New moms face unfair pressure to “get their body back” after giving birth. Articles praising celebrities for taut, fit bodies within weeks of their baby’s arrival may be well-intentioned, but they end up setting unrealistic, unhealthy expectations for what postpartum recovery looks like. Many mothers may feel tempted to adopt an extreme diet to drop pregnancy weight fast. Here’s why you shouldn’t.
Breastfeeding Takes Fuel
Your doctor may explain that breastfeeding consumes about 500 calories per day. Your body naturally uses energy from some of the fat stores you gained during pregnancy to produce milk. Food you eat also contributes toward the nutrition that goes into your breastmilk. Essentially, you’re using calories in two ways: the energy it takes for your body to produce milk, and the fats, proteins, vitamins, and more present in the milk itself.
Some new moms find they’re hungrier while breastfeeding than they were when pregnant! Generally, a full-time nursing mother should be eating about 1,800 calories minimum to meet her and her baby’s needs. An extreme diet may have a greater toll on your body while you’re nursing, because the process of breastfeeding is already nutritionally demanding.
Losing Nutrients Can Harm You
In 2015, a woman who had maintained a low-carb, high-fat diet for several years nearly died when she continued this extreme eating pattern while breastfeeding. Your body will draw from your nutrient stores to feed your baby. If you’re not taking in enough nutrients to replace what leaves through your milk, you can end up with harmful deficiencies.
Carbs aren’t inherently “bad” for you, and neither is fat. Both are essential components you need in your diet to survive and thrive. Depriving yourself of an entire food category, especially without consulting a medical professional, is risky business. A smarter way to approach eating while breastfeeding is to have a balanced diet of mostly whole, healthy foods. You can eat at a moderate calorie deficit to lose weight, and don’t aim to lose more than 1-2 pounds per week.
Your Milk Can Suffer
Another problem with extreme dieting while breastfeeding is that restricting your own food intake can affect your milk.

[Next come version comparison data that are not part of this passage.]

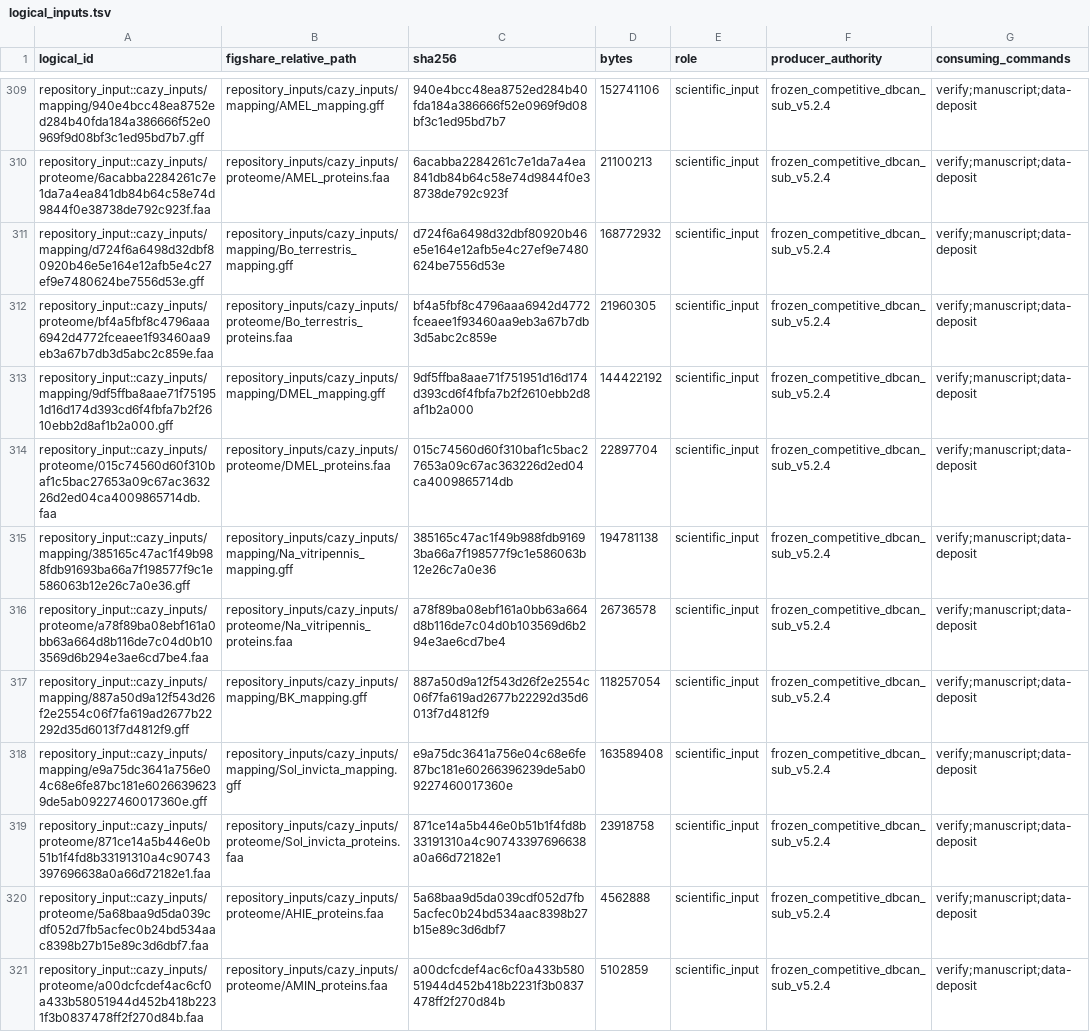
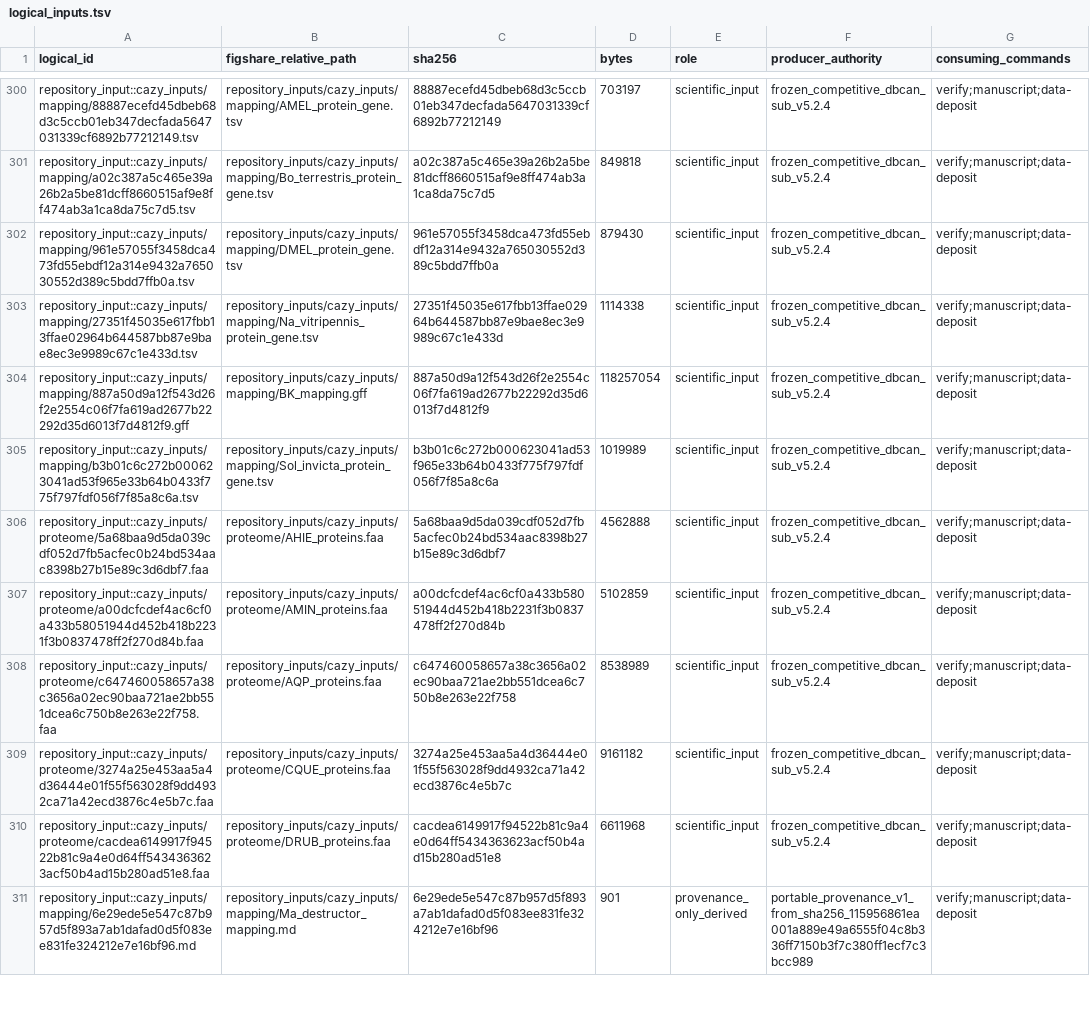
Before and after one commit to Megachile/cynipoid-pcwde-evolution, a TSV file: config/logical_inputs.tsv, drawn as a sheet; only a part is shown, gaps mark what is left out; the shorter side is filled out with more unchanged rows; removed rows and columns are numbered as before the commit, all else as after; the diff covers the shown part only; the diff names each change by its address in the sheet, - before the commit and + after, or states it on an @@ line.

```diff
--- a/config/logical_inputs.tsv
+++ b/config/logical_inputs.tsv
-A300 (logical_id): repository_input::cazy_inputs/mapping/940e4bcc48ea8752ed284b40fda184a386666f52e0969f9d08bf3c1ed95bd7b7.gff
+A300 (logical_id): repository_input::cazy_inputs/mapping/88887ecefd45dbeb68d3c5ccb01eb347decfada5647031339cf6892b77212149.tsv
-B300 (figshare_relative_path): repository_inputs/cazy_inputs/mapping/AMEL_mapping.gff
+B300 (figshare_relative_path): repository_inputs/cazy_inputs/mapping/AMEL_protein_gene.tsv
-C300 (sha256): 940e4bcc48ea8752ed284b40fda184a386666f52e0969f9d08bf3c1ed95bd7b7
+C300 (sha256): 88887ecefd45dbeb68d3c5ccb01eb347decfada5647031339cf6892b77212149
-D300 (bytes): 152741106
+D300 (bytes): 703197
-row 310: repository_input::cazy_inputs/proteome/6acabba2284261c7e1da7a4ea841db84b64c58e74d9844f0e38738de792c923f.faa | repository_inputs/cazy_inputs/proteome/AMEL_proteins.faa | 6acabba2284261c7e1da7a4ea841db84b64c58e74d9844f0e38738de792c923f | 21100213 | scientific_input | frozen_competitive_dbcan_sub_v5.2.4 | verify;manuscript;data-deposit
-row 311: repository_input::cazy_inputs/mapping/d724f6a6498d32dbf80920b46e5e164e12afb5e4c27ef9e7480624be7556d53e.gff | repository_inputs/cazy_inputs/mapping/Bo_terrestris_mapping.gff | d724f6a6498d32dbf80920b46e5e164e12afb5e4c27ef9e7480624be7556d53e | 168772932 | scientific_input | frozen_competitive_dbcan_sub_v5.2.4 | verify;manuscript;data-deposit
-A301 (logical_id): repository_input::cazy_inputs/proteome/bf4a5fbf8c4796aaa6942d4772fceaee1f93460aa9eb3a67b7db3d5abc2c859e.faa
+A301 (logical_id): repository_input::cazy_inputs/mapping/a02c387a5c465e39a26b2a5be81dcff8660515af9e8ff474ab3a1ca8da75c7d5.tsv
-B301 (figshare_relative_path): repository_inputs/cazy_inputs/proteome/Bo_terrestris_proteins.faa
+B301 (figshare_relative_path): repository_inputs/cazy_inputs/mapping/Bo_terrestris_protein_gene.tsv
-C301 (sha256): bf4a5fbf8c4796aaa6942d4772fceaee1f93460aa9eb3a67b7db3d5abc2c859e
+C301 (sha256): a02c387a5c465e39a26b2a5be81dcff8660515af9e8ff474ab3a1ca8da75c7d5
-D301 (bytes): 21960305
+D301 (bytes): 849818
-A302 (logical_id): repository_input::cazy_inputs/mapping/9df5ffba8aae71f751951d16d174d393cd6f4fbfa7b2f2610ebb2d8af1b2a000.gff
+A302 (logical_id): repository_input::cazy_inputs/mapping/961e57055f3458dca473fd55ebdf12a314e9432a765030552d389c5bdd7ffb0a.tsv
-B302 (figshare_relative_path): repository_inputs/cazy_inputs/mapping/DMEL_mapping.gff
+B302 (figshare_relative_path): repository_inputs/cazy_inputs/mapping/DMEL_protein_gene.tsv
-C302 (sha256): 9df5ffba8aae71f751951d16d174d393cd6f4fbfa7b2f2610ebb2d8af1b2a000
+C302 (sha256): 961e57055f3458dca473fd55ebdf12a314e9432a765030552d389c5bdd7ffb0a
-D302 (bytes): 144422192
+D302 (bytes): 879430
-row 314: repository_input::cazy_inputs/proteome/015c74560d60f310baf1c5bac27653a09c67ac363226d2ed04ca4009865714db.faa | repository_inputs/cazy_inputs/proteome/DMEL_proteins.faa | 015c74560d60f310baf1c5bac27653a09c67ac363226d2ed04ca4009865714db | 22897704 | scientific_input | frozen_competitive_dbcan_sub_v5.2.4 | verify;manuscript;data-deposit
-A303 (logical_id): repository_input::cazy_inputs/mapping/385165c47ac1f49b988fdb91693ba66a7f198577f9c1e586063b12e26c7a0e36.gff
+A303 (logical_id): repository_input::cazy_inputs/mapping/27351f45035e617fbb13ffae02964b644587bb87e9bae8ec3e9989c67c1e433d.tsv
-B303 (figshare_relative_path): repository_inputs/cazy_inputs/mapping/Na_vitripennis_mapping.gff
+B303 (figshare_relative_path): repository_inputs/cazy_inputs/mapping/Na_vitripennis_protein_gene.tsv
-C303 (sha256): 385165c47ac1f49b988fdb91693ba66a7f198577f9c1e586063b12e26c7a0e36
+C303 (sha256): 27351f45035e617fbb13ffae02964b644587bb87e9bae8ec3e9989c67c1e433d
-D303 (bytes): 194781138
+D303 (bytes): 1114338
-row 316: repository_input::cazy_inputs/proteome/a78f89ba08ebf161a0bb63a664d8b116de7c04d0b103569d6b294e3ae6cd7be4.faa | repository_inputs/cazy_inputs/proteome/Na_vitripennis_proteins.faa | a78f89ba08ebf161a0bb63a664d8b116de7c04d0b103569d6b294e3ae6cd7be4 | 26736578 | scientific_input | frozen_competitive_dbcan_sub_v5.2.4 | verify;manuscript;data-deposit
-A305 (logical_id): repository_input::cazy_inputs/mapping/e9a75dc3641a756e04c68e6fe87bc181e60266396239de5ab09227460017360e.gff
+A305 (logical_id): repository_input::cazy_inputs/mapping/b3b01c6c272b000623041ad53f965e33b64b0433f775f797fdf056f7f85a8c6a.tsv
-B305 (figshare_relative_path): repository_inputs/cazy_inputs/mapping/Sol_invicta_mapping.gff
+B305 (figshare_relative_path): repository_inputs/cazy_inputs/mapping/Sol_invicta_protein_gene.tsv
-C305 (sha256): e9a75dc3641a756e04c68e6fe87bc181e60266396239de5ab09227460017360e
+C305 (sha256): b3b01c6c272b000623041ad53f965e33b64b0433f775f797fdf056f7f85a8c6a
-D305 (bytes): 163589408
+D305 (bytes): 1019989
-row 319: repository_input::cazy_inputs/proteome/871ce14a5b446e0b51b1f4fd8b33191310a4c90743397696638a0a66d72182e1.faa | repository_inputs/cazy_inputs/proteome/Sol_invicta_proteins.faa | 871ce14a5b446e0b51b1f4fd8b33191310a4c90743397696638a0a66d72182e1 | 23918758 | scientific_input | frozen_competitive_dbcan_sub_v5.2.4 | verify;manuscript;data-deposit
```
Also changed, not shown: 10 removed rows and 38 edited cells elsewhere in this file, config/cazy_paper_proteomes.tsv, config/cazy_processed_proteomes.tsv, 14 other files.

Generally speaking, your body prioritizes generating quality breastmilk first. That’s why you’ll tend to notice adverse effects in your own health before you see a drop in milk quality. But in the case of extreme dieting, you may exhaust your body’s resources faster. Every mother and baby are different, and some moms may notice that their diet affects milk supply more quickly. Increasing milk supply is often a challenging process, so it’s better to avoid this outcome if possible. Vitamin deficiencies, including low levels of vitamins D and B12, can also lead to health complications.
Dieting While Breastfeeding (If You Must)
To be frank, you’ve got so many better things to do in the early months of your baby’s life than worry about your weight. Bonding, resting, and preparing to return to work (if applicable) are more important. Pushing yourself too hard in an attempt to capture some magazine editor’s ideal isn’t worth the heartache.
When it comes to your breastfeeding diet, start by practicing these habits to keep you and your baby healthy:
- Drink tons of water to replenish fluids lost through breastfeeding
- Reach for plenty of fresh fruits and vegetables
- Incorporate healthy sources of protein, whether it’s meat or plant-based protein
- Limit junk food
- Continue to take your prenatal vitamin or other vitamin supplements your doctor recommends to maintain nutrient stores
- Enjoy treats in moderation. Being a new parent is stressful, so if you wolf down a few donuts to cope with a baby crying for hours, be gentle on yourself
- Resume exercise when your doctor clears you to, and focus on regaining strength and stamina, rather than worrying about your exact weight.